IR Thermography Proves Useful for Dermatology and Aesthetic Medicine

infrared thermography
Image taken with Flir T420 infra red camera. Each color represents different temperatures, as is shown on spectrum scale on right side of image.
The utility of infrared (IR) thermography for dermatologic and aesthetic applications is reviewed.

Infrared (IR) thermography imaging provides a noninvasive, effective tool to diagnose and manage skin disorders and to monitor cosmetic procedures, according to findings from a bibliographic survey recently published in the Journal of Cosmetic Dermatology.

This survey included 29 relevant studies published from 2005 to 2021 that focused on the benefits and applications of IR thermography for dermatology, cosmetic procedures, and inflammatory skin diseases.
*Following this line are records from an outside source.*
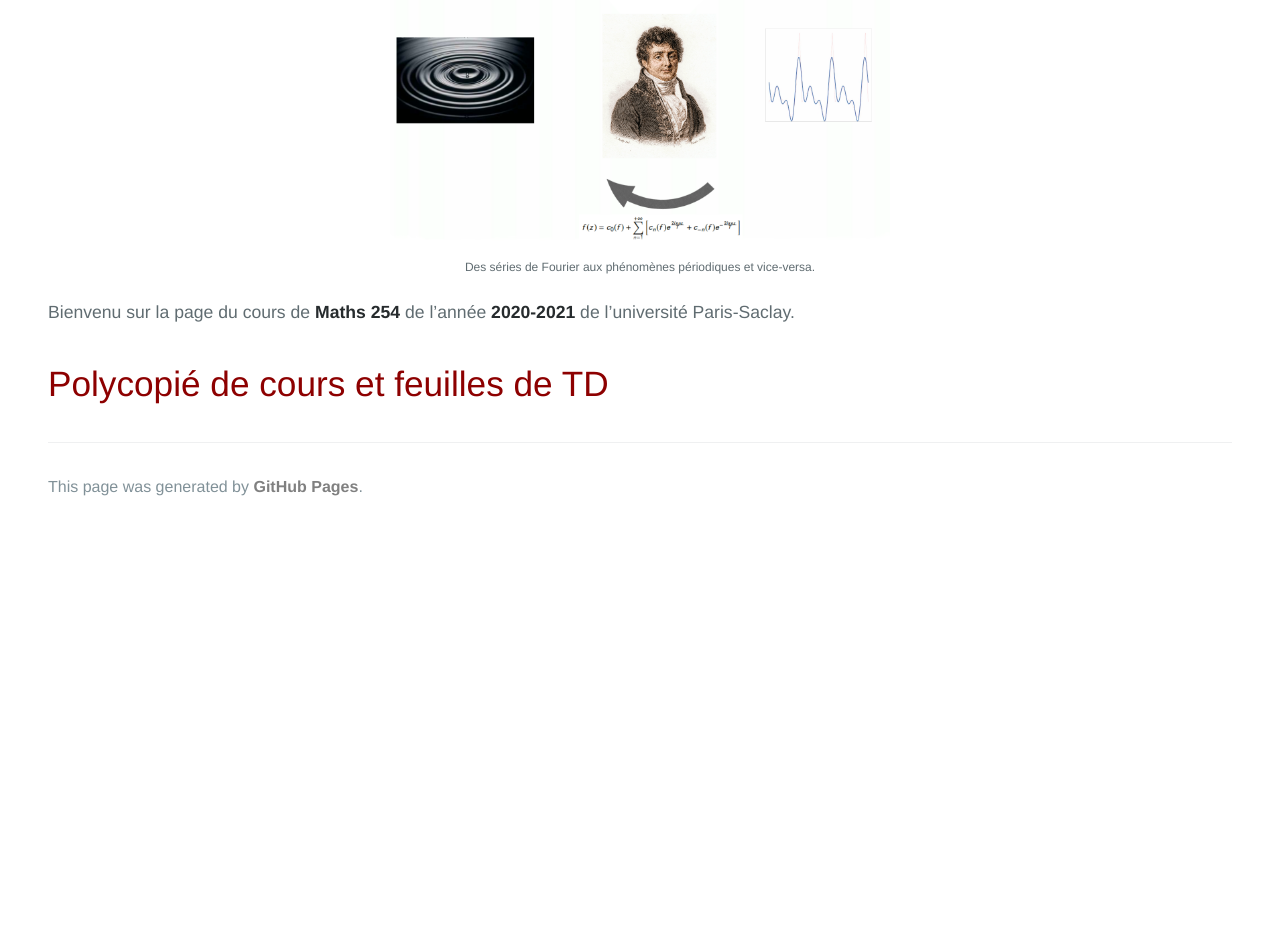
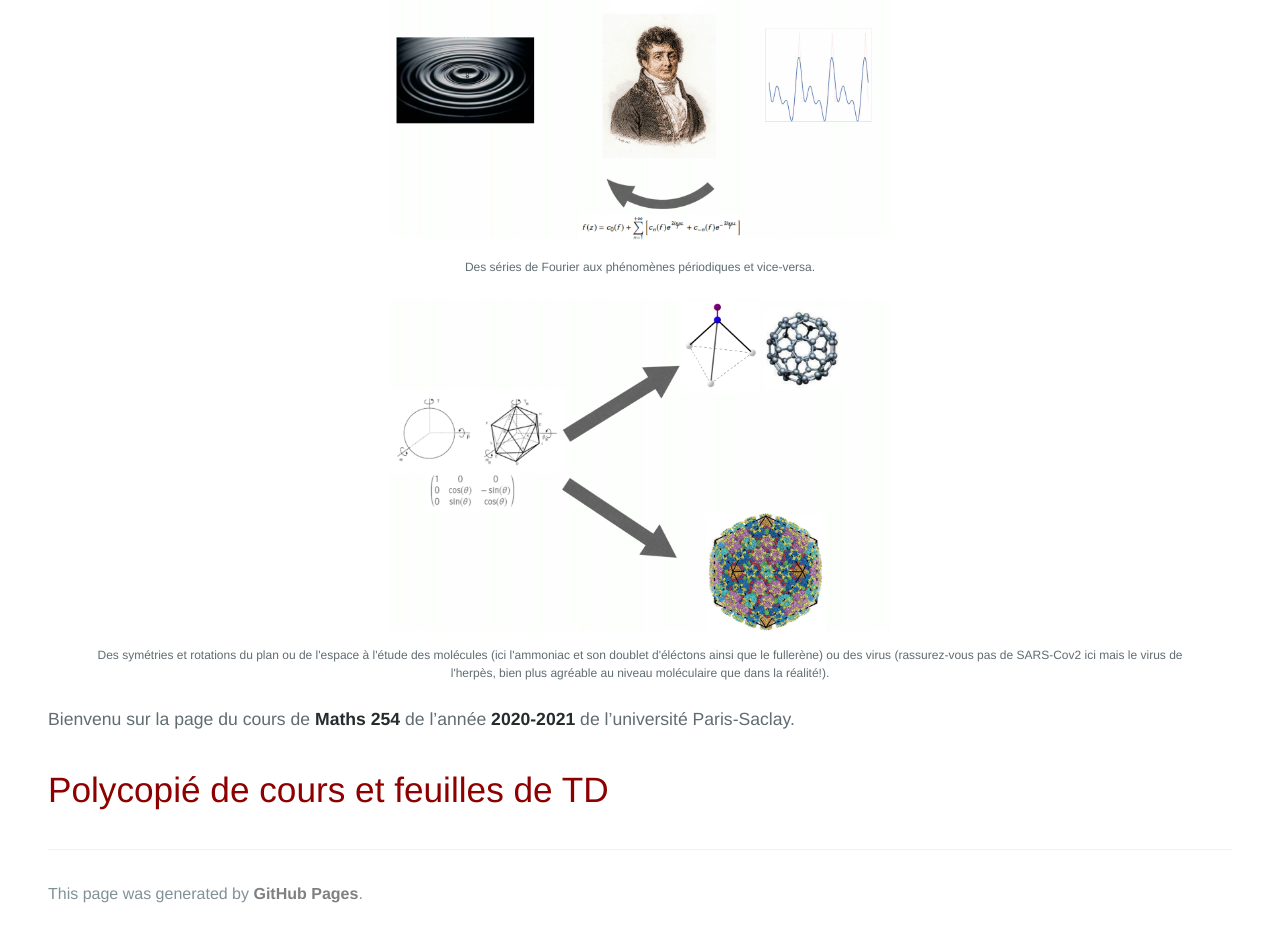
Before and after one commit to KevinDestagnol/algebre.github.io, a Jekyll site: the page built from index.md, in a window 1280 px wide. Shown: the part 458-1396 px from the top of the page. Built offline with Jekyll 4.4.1, drawn with Linux system fonts in a browser that asks for light colours; some web fonts are replaced; our own code applies the rules of GitHub Pages for plain Markdown files; before the commit the page ends 989 px from its top, so only the background shows below that.

Commit message:
Update default.html

```diff
--- a/_layouts/default.html
+++ b/_layouts/default.html
@@ -50,6 +50,10 @@
 <img id="bannerImage" width="500"  src="Fourier1.png" alt="Fourier">
   <figcaption font-size:12px>Des séries de Fourier aux phénomènes périodiques et vice-versa.</figcaption>
   </figure>
+        <figure text-align:"center">
+<img width="500"  src="Geom1.png" alt="Fourier">
+  <figcaption font-size:12px>Des symétries et rotations du plan ou de l'espace à l'étude des molécules (ici l'ammoniac et son doublet d'éléctons ainsi que le fullerène) ou des virus (rassurez-vous pas de SARS-Cov2 ici mais le virus de l'herpès, bien plus agréable au niveau moléculaire que dans la réalité!).</figcaption>
+  </figure>
        {{ content }}
 
       <footer class="site-footer">
```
Patients included those with psoriasis, acne vulgaris, hidradenitis suppurativa, systemic sclerosis (scleroderma) and localized scleroderma, burns, gynoid hydrolipodystrophy, nail and hair changes, and aesthetics.
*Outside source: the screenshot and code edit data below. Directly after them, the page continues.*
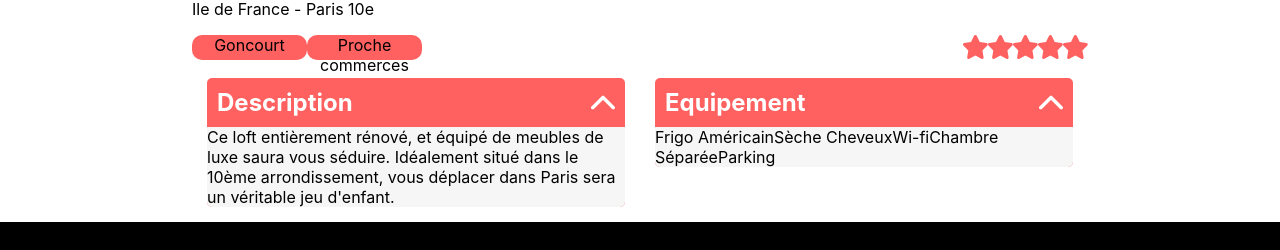
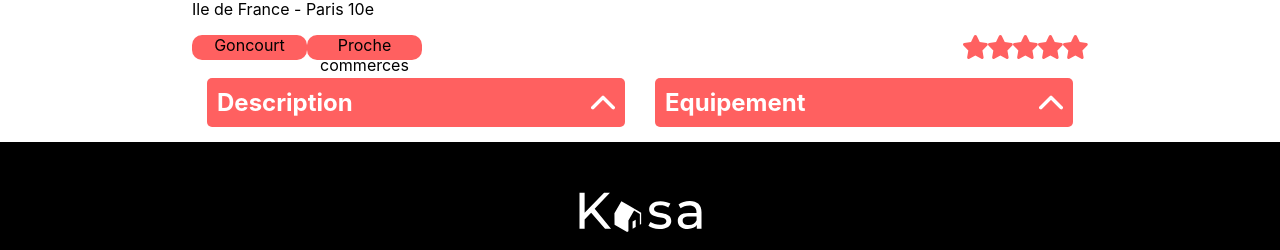
Before and after one commit to Drelasor/Kasa, a React (Create React App) app: page /appart/0979876d in a window 1280 px wide. Shown: the part 644-894 px from the top of the page. Built offline with nearby package versions, Linux system fonts and the light colour scheme.

Commit message:
fin collapse

```diff
--- a/src/components/Collapse.js
+++ b/src/components/Collapse.js
@@ -1,5 +1,6 @@
- import {useState } from "react";
+import { useState, useEffect } from "react";
 import vector from "../asset/png/vector.png";
+
 export default function Collapse({ title, content }) {
   const [close, setClose] = useState(true);
 
@@ -7,55 +8,20 @@ export default function Collapse({ title, content }) {
   const handleToggle = () => {
     setClose(!close);
   };
+
   return (
     <div className="collapse">
       <div className="collapse-button" onClick={handleToggle}>
         <h2>{title}</h2>
-        <img src={vector} alt="fleche" className={`arrow ${close ? "close" : ""}`}></img>
+        <img
+          src={vector}
+          alt="fleche"
+          className={`arrow ${close ? "close" : ""}`}
+        ></img>
       </div>
-      <div
-        className={close ? `content animation` : 'content'}
-        // style={{
-        //   maxHeight: `${close ? 0 : CollapseDivOffsetHeight}px`,
-        // }}
-      >
-       {content}
+      <div className={`content-${close ? "close" : "open"}`}>
+        <p className="text-content">{content}</p>
       </div>
     </div>
   );
 }
-
-/* import { useMemo, useRef, useState } from "react";
-import vector from "../asset/png/vector.png";
-export default function Collapse({ title, content }) {
-  const CollapseDiv = useRef(null);
-  const [close, setClose] = useState(true);
-
-  // change etat
-  const handleToggle = () => {
-    setClose(!close);
-  };
-
-  let CollapseDivOffsetHeight = useMemo(() => {
-    return CollapseDiv.current?.scrollHeight ?? 0;
-  }, [CollapseDiv.current]);
-
-  return (
-    <div className= "collapse">
-      <div className="collapse_title" onClick={handleToggle}>
-        <h2>{title}</h2>
-        <img src={vector} alt="fleche" className={`arrow ${close ? "close" : ""}`}></img>
-      </div>
-      <div
-        ref={CollapseDiv}
-        className="content"
-        style={{
-          maxHeight: `${close ? 0 : CollapseDivOffsetHeight}px`,
-        }}
-      >
-        {content}
-      </div>
-    </div>
-  );
-}
- */
--- a/src/css/collapse.scss
+++ b/src/css/collapse.scss
@@ -1,8 +1,6 @@
 .collapse {
     margin: 15px;
     width: 50%;
-       border-radius: 5px;
-       background: rgba(255, 96, 96, 1);
     overflow: hidden;
 }
 
@@ -11,7 +9,11 @@
     justify-content: space-between;
     align-items: center;
     color: white;
-       margin: 10px;
+    border-radius: 5px;
+    background: rgba(255, 96, 96, 1);
+    padding: 10px;
+    z-index: 5;
+    position: relative;
 }
 
 .collapse-button h2 {
@@ -27,24 +29,66 @@
     transform: rotate(180deg);
 }
 
+
 .content {
-       border-top: none;
+    display: flex;
     background-color: rgba(246, 246, 246);
-      /*  transition: max-height 0.5s ease-in-out; */
+    z-index: 1;
+    position: relative;
+    /*  max-height: 0px; */
+}
+
+.content-open {
+    display: flex;
+    background-color: rgba(246, 246, 246);
+    z-index: 1;
+    position: relative;
+    /*  max-height: 0px; */
+    /* animation: collOpen 1s forwards; */
+    transition: transform 0.8s;
+    height: 100%;
+    transform: translateY(0);
+}
+
+.content-close {
+    display: flex;
+    background-color: rgba(246, 246, 246);
+    z-index: 1;
+    position: relative;
+    /* max-height: 0px; */
+    /*   animation: collOff 1s forwards; */
+    transition: transform 0.8s;
+    height: 0;
+    transform: translateY(-100%);
+}
 
 
+.text-content {
+    margin: 0;
+    padding: 10px;
 }
 
-   .animation {
-       animation: slideIn 3s;
-   }
 
-   @keyframes slideIn {
+@keyframes collOpen {
     from {
-           margin-top: -250px;
+        max-height: 0;
+        transform: translateY(-100%);
     }
 
     to {
-           margin-top: 10px;
+        max-height: 100%;
+        transform: translateY(0);
     }
 }
+
+@keyframes collOff {
+    from {
+        max-height: 100%;
+        transform: translateY(0);
+    }
+
+    to {
+        max-height: 0;
+        transform: translateY(-100%);
+    }
+}
--- a/src/pages/Appart.js
+++ b/src/pages/Appart.js
@@ -1,29 +1,41 @@
-import { useParams } from "react-router-dom";
-import apparts from "../appart.json";
-import Collapse from "../components/Collapse";
-import { Slider } from "../components/Slider";
-import Rating from "../components/Rating";
-import Tag from "../components/Tag";
-import { useNavigate } from "react-router-dom";
+import { useParams, useNavigate } from "react-router-dom"
+import apparts from "../appart.json"
+import Collapse from "../components/Collapse"
+import { Slider } from "../components/Slider"
+import Rating from "../components/Rating"
+import Tag from "../components/Tag"
+import { useEffect, useState } from "react"
 
 export default function Appart() {
-  const { id } = useParams();
-  const appart = apparts.find((appart) => appart.id === id);
+  const [appart, setAppart] = useState(null)
+  const { id } = useParams()
 
   const navigate = useNavigate()
 
-    if (!appart){
-       return navigate(window.origin + "/error")
+  useEffect(() => {
+    const pickedAppart = apparts.find((appart) => appart.id === id)
+
+    if (!pickedAppart) {
+      navigate("/error")
+    } else {
+      setAppart(pickedAppart)
     }
+  }, [id])
 
   return (
+    <>
+      {appart && (
         <div className="appart">
           <Slider apparts={appart.pictures} />
           <div className="appart-title">
             <h1>{appart.title}</h1>
             <div className="appart-host">
               <p>{appart.host.name}</p>
-          <img className="circle" src={appart.host.picture} alt="proprio"></img>
+              <img
+                className="circle"
+                src={appart.host.picture}
+                alt="proprio"
+              ></img>
             </div>
           </div>
           <p>{appart.location}</p>
@@ -42,5 +54,7 @@ export default function Appart() {
             <Collapse title={"Equipement"} content={appart.equipments} />
           </div>
         </div>
-  );
+      )}
+    </>
+  )
 }
```
Lines whose indentation alone changed are shown as unchanged.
The inflammatory skin disorders included in this survey produce temperature gradients that appear in IR thermography images. By performing repeated measurements over time, it is possible to quantify treatment effects and monitor changes on the skin, the researchers explained. IR thermography is noninvasive and can assess depth, severity, and the need for surgery across various conditions, according to the researchers.
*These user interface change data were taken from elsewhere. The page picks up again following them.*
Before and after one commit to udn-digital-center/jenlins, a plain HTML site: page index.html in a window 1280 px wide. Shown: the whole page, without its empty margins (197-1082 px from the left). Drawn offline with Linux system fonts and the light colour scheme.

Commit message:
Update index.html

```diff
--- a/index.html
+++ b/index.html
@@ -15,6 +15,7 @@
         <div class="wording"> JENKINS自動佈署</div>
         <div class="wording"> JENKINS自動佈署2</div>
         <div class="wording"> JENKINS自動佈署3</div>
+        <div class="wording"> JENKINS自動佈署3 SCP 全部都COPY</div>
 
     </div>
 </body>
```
The study authors concluded, “Thermography can be very useful in scientific studies related to the skin science, considering that it is a reliable, noninvasive, and very safe method for measuring skin temperature.” They indicated that it allows for “the diagnosis and monitoring of symptoms of several skin disorders and conditions…[and] can be used as a parameter for evaluating the effectiveness of different cosmetic products.”


Vergilio MM, Gomes G, Aiello LM, et al. Evaluation of skin using infrared thermal imaging for dermatology and aesthetic applications Published online January 18, 2022. J Cosmet Dermatol. doi:10.1111/jocd.14748